*** Exercise data Section Begins ***

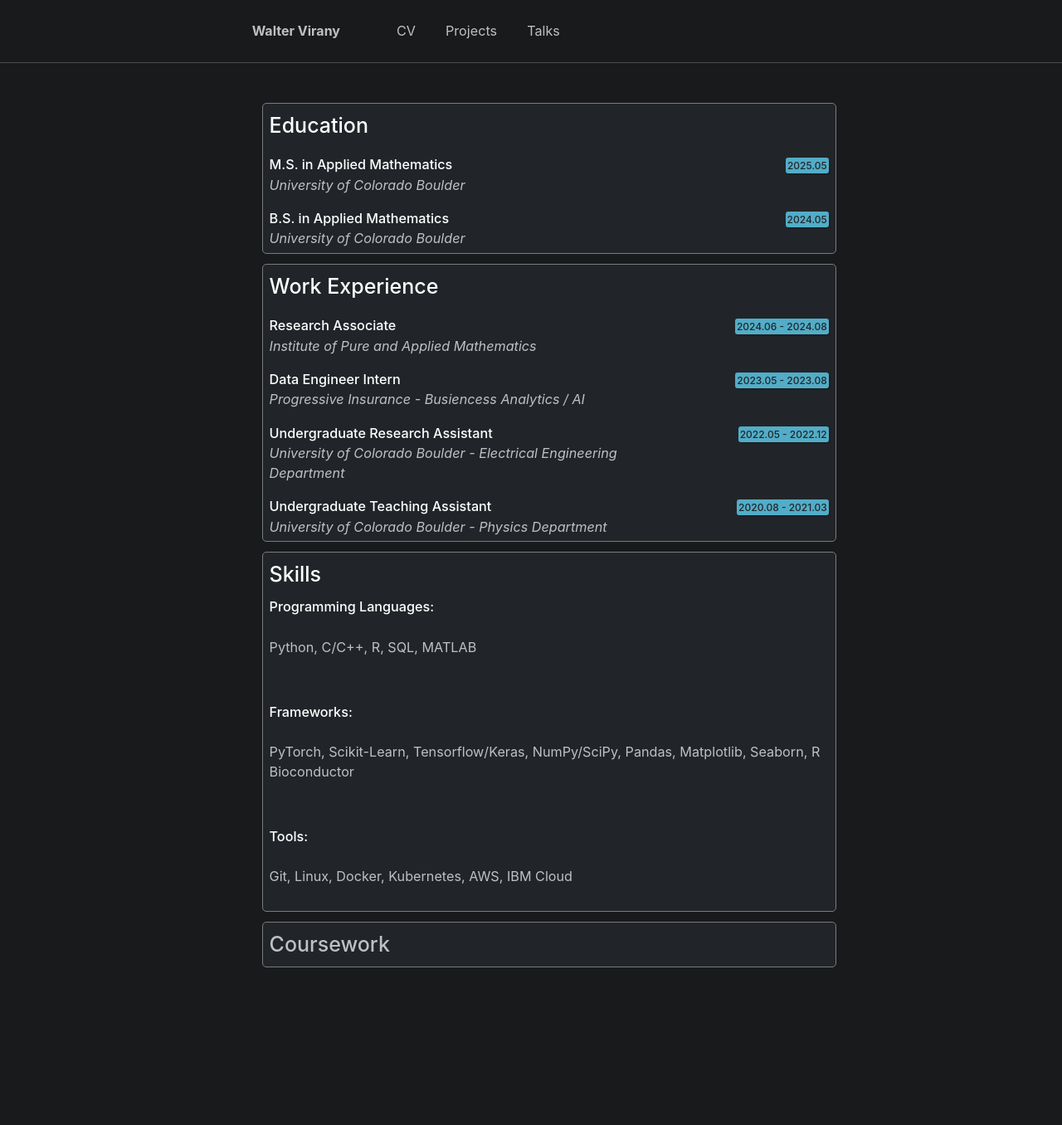
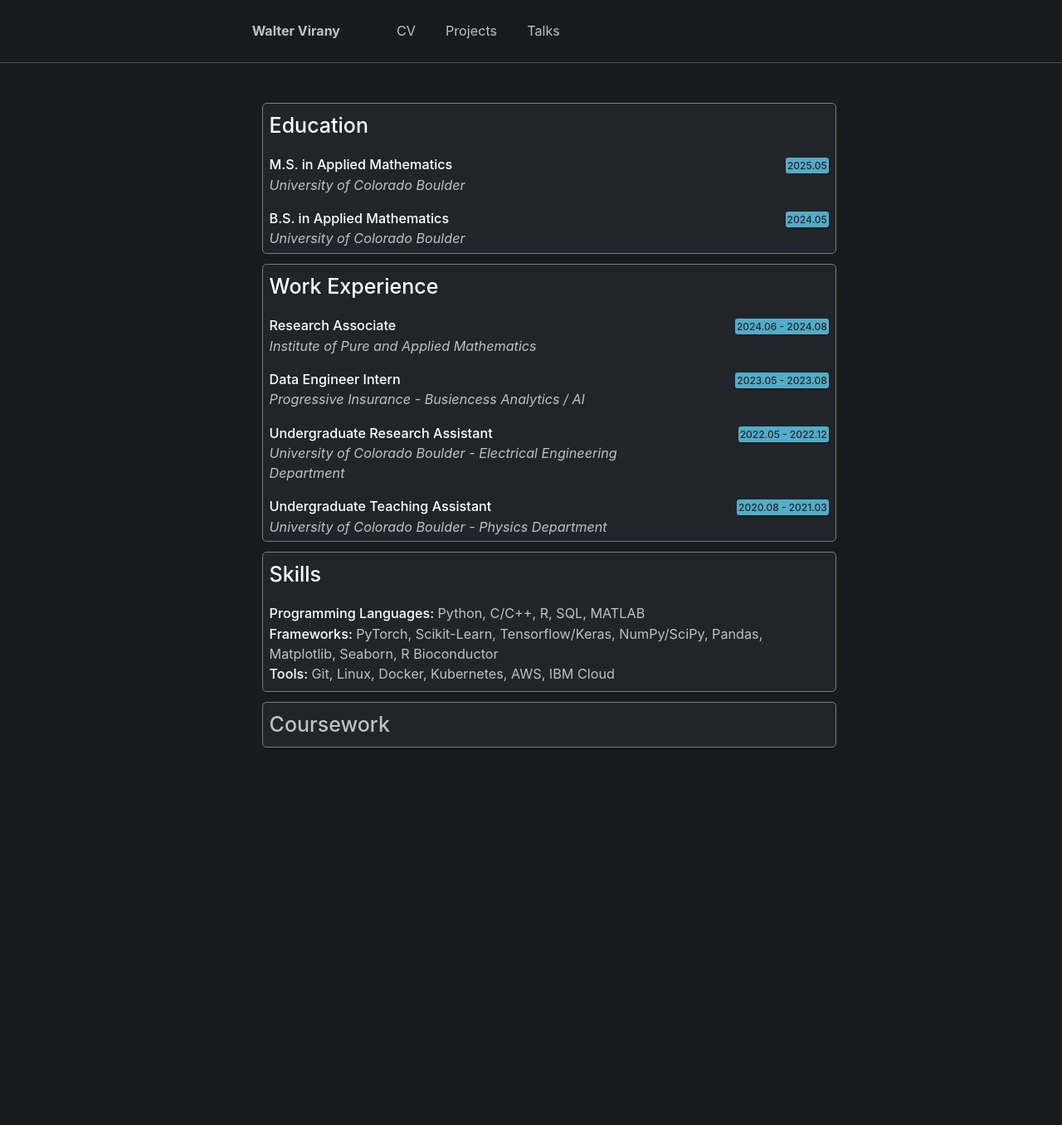
Before and after one commit to wvirany/wvirany.github.io, a Jekyll site: the page built from _pages/cv.html, in a window 1280 px wide. Shown: the whole page at 83% size. Built offline with Jekyll 4.4.1, drawn with Linux system fonts in a browser that asks for light colours; after the commit the page ends 1091 px from its top, so only the background shows below that.

Commit message:
Update cv.html

```diff
--- a/_pages/cv.html
+++ b/_pages/cv.html
@@ -140,15 +140,16 @@ div.cv {
 
     <div class="cv">
         <div style="font-size:25px; font-weight:450; padding:8px; color:white;">Skills</div>
-        <b style="font-weight: 450; color:white; padding:8px;">Programming Languages: </b>
-        <p style="padding:8px;">Python, C/C++, R, SQL, MATLAB</p>
-        <br>
-        <b style="font-weight: 450; color:white; padding:8px;">Frameworks: </b>
-        <p style="padding:8px;">PyTorch, Scikit-Learn, Tensorflow/Keras, NumPy/SciPy, Pandas, Matplotlib, Seaborn, R Bioconductor </p>
-        <br>
-        <b style="font-weight: 450; color:white; padding: 8px;">Tools: </b>
-        <p style="padding:8px;">Git, Linux, Docker, Kubernetes, AWS, IBM Cloud</p>
-
+        <div style="padding:8px;">
+            <b style="font-weight: 450; color:white;">Programming Languages: </b>
+            Python, C/C++, R, SQL, MATLAB
+            <br>
+            <b style="font-weight: 450; color:white;">Frameworks: </b>
+            PyTorch, Scikit-Learn, Tensorflow/Keras, NumPy/SciPy, Pandas, Matplotlib, Seaborn, R Bioconductor
+            <br>
+            <b style="font-weight: 450; color:white;">Tools: </b>
+            Git, Linux, Docker, Kubernetes, AWS, IBM Cloud
+        </div>
 
     </div>
 
```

*** Exercise data Section Ends ***

Exclude the images, then output the data above word for word.

Before and after one commit to wvirany/wvirany.github.io, a Jekyll site: the page built from _pages/cv.html, in a window 1280 px wide. Shown: the whole page at 83% size. Built offline with Jekyll 4.4.1, drawn with Linux system fonts in a browser that asks for light colours; after the commit the page ends 1091 px from its top, so only the background shows below that.

Commit message:
Update cv.html

```diff
--- a/_pages/cv.html
+++ b/_pages/cv.html
@@ -140,15 +140,16 @@ div.cv {
 
     <div class="cv">
         <div style="font-size:25px; font-weight:450; padding:8px; color:white;">Skills</div>
-        <b style="font-weight: 450; color:white; padding:8px;">Programming Languages: </b>
-        <p style="padding:8px;">Python, C/C++, R, SQL, MATLAB</p>
-        <br>
-        <b style="font-weight: 450; color:white; padding:8px;">Frameworks: </b>
-        <p style="padding:8px;">PyTorch, Scikit-Learn, Tensorflow/Keras, NumPy/SciPy, Pandas, Matplotlib, Seaborn, R Bioconductor </p>
-        <br>
-        <b style="font-weight: 450; color:white; padding: 8px;">Tools: </b>
-        <p style="padding:8px;">Git, Linux, Docker, Kubernetes, AWS, IBM Cloud</p>
-
+        <div style="padding:8px;">
+            <b style="font-weight: 450; color:white;">Programming Languages: </b>
+            Python, C/C++, R, SQL, MATLAB
+            <br>
+            <b style="font-weight: 450; color:white;">Frameworks: </b>
+            PyTorch, Scikit-Learn, Tensorflow/Keras, NumPy/SciPy, Pandas, Matplotlib, Seaborn, R Bioconductor
+            <br>
+            <b style="font-weight: 450; color:white;">Tools: </b>
+            Git, Linux, Docker, Kubernetes, AWS, IBM Cloud
+        </div>
 
     </div>
 
```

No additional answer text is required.